Shoham, Hizky. “You Can’t Pick Your Family. Celebrating Israeli Familism around the Seder Table.” Journal of Family History 39.3 (2014): 239-60.

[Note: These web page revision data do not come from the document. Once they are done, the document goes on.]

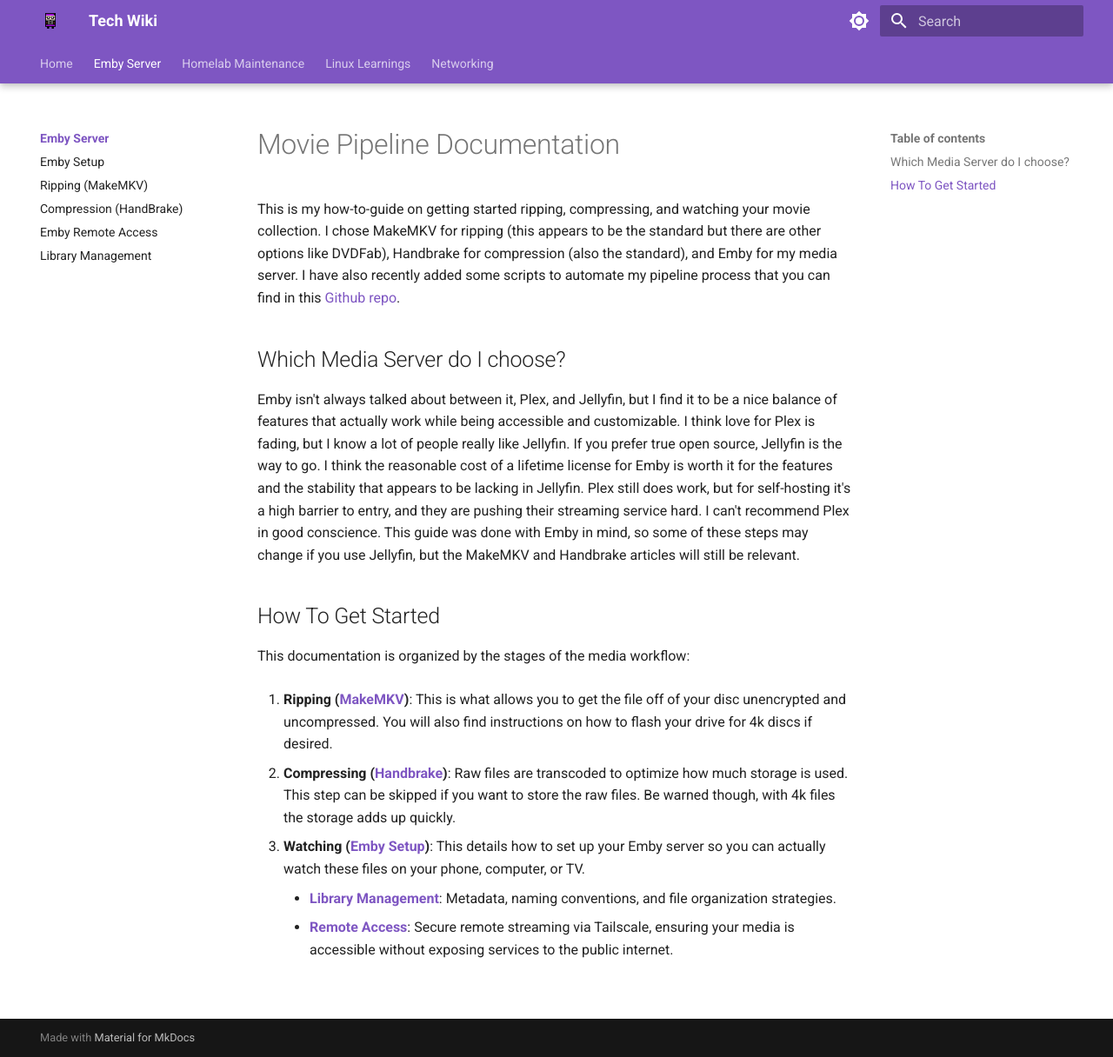
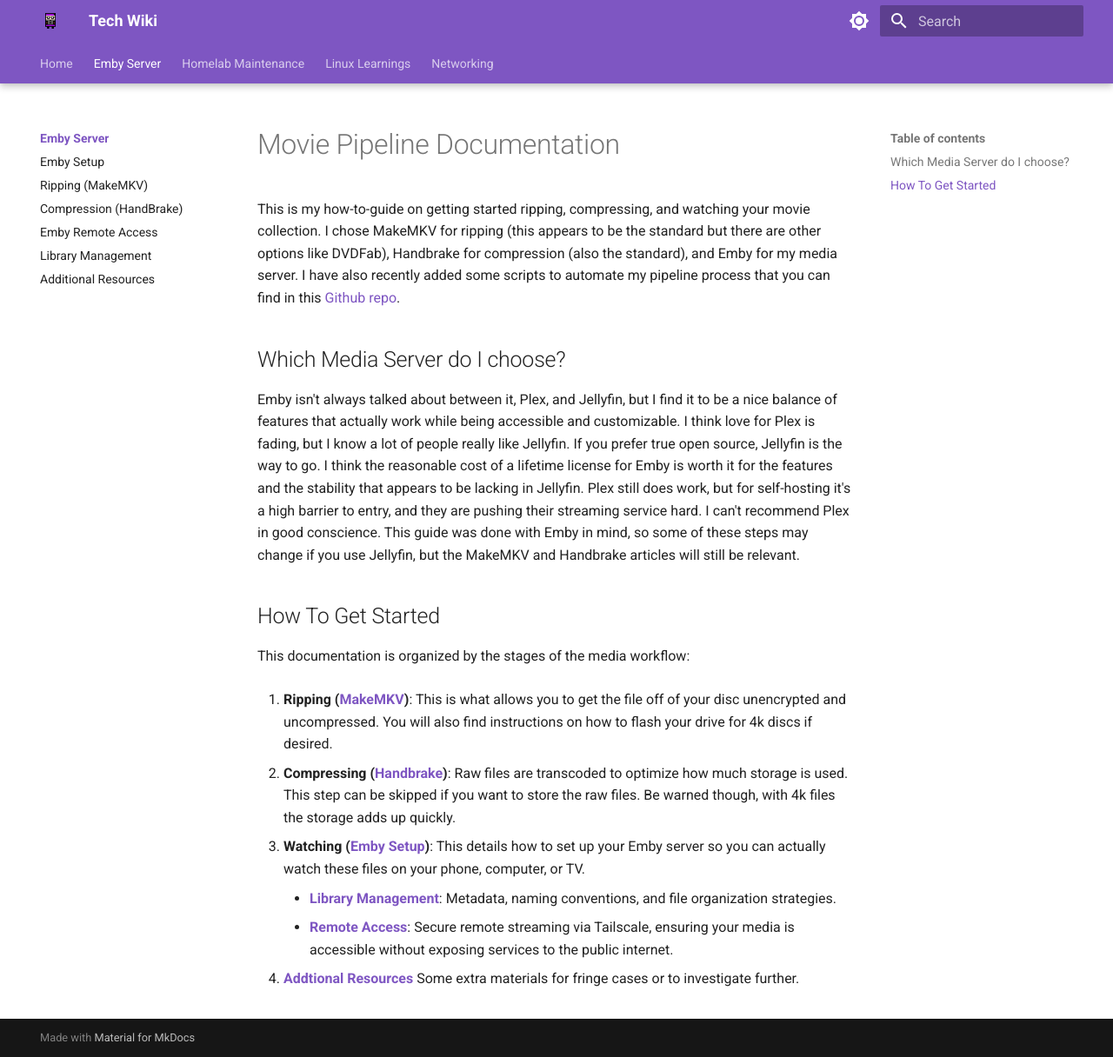
Before and after one commit to caleb-stults/tech-wiki, an MkDocs documentation site: the page built from docs/movie-pipeline/index.md, in a window 1280 px wide and 1216 px high. Shown: the whole window at 87% size. Built offline with MkDocs 1.6.1 and Material for MkDocs 9.7.7, drawn with Linux system fonts in a browser that asks for light colours.

Commit message:
updating deploy and adding resources doc

```diff
--- a/docs/movie-pipeline/index.md
+++ b/docs/movie-pipeline/index.md
@@ -19,3 +19,6 @@
     This details how to set up your Emby server so you can actually watch these files on your phone, computer, or TV.
     *   **[Library Management](movie-pipeline/emby/library-management.md)**: Metadata, naming conventions, and file organization strategies.
     *   **[Remote Access](movie-pipeline/emby/tailscale.md)**: Secure remote streaming via Tailscale, ensuring your media is accessible without exposing services to the public internet.
+
+4.  **[Addtional Resources](movie-pipeline/emby/additional-resources.md)**
+    Some extra materials for fringe cases or to investigate further.
--- a/mkdocs.yml
+++ b/mkdocs.yml
@@ -9,6 +9,7 @@
       - Compression (HandBrake): movie-pipeline/handbrake/compression.md
       - Emby Remote Access: movie-pipeline/emby/tailscale.md
       - Library Management: movie-pipeline/emby/library-management.md
+      - Additional Resources: movie-pipeline/emby/additional-resources.md
   - Homelab Maintenance:
       - Overview: homelab-maintenance/index.md
       - Workflows: homelab-maintenance/workflow.md
```
Also changed, not shown: 2 other files.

Familism is a model of a social organization that assigns the family an important role in individual and collective identity. This article proposes a historical analysis and interpretation of the Seder celebrations of Jewish Israelis, in order to explore what is unique about Israeli familism—that it imagines the entire nation as an extended family. This ritual continues to be widely practiced today by Jews of every sector—secular, traditional, and religious. As a result, it has a significant presence in Israeli popular culture. The focus is on two questions: (1) who celebrates? That is, what forum convenes around the table? (2) How is it celebrated? That is, what ritual is conducted during the festive gathering? The historical and ethnographic analysis shows that over the course of the twentieth century, the extended family became the preferred forum for celebration, and that the conformist reading of the Haggadah and the other parts of the ceremony continue on the whole to follow the Orthodox rules, even in secular families. This mode of celebration is analyzed here as an expression of the political image of the entire Jewish people as one large extended family and as a demonstration of the extensive use of Jewish familism in the construction of Jewish identity in Israel today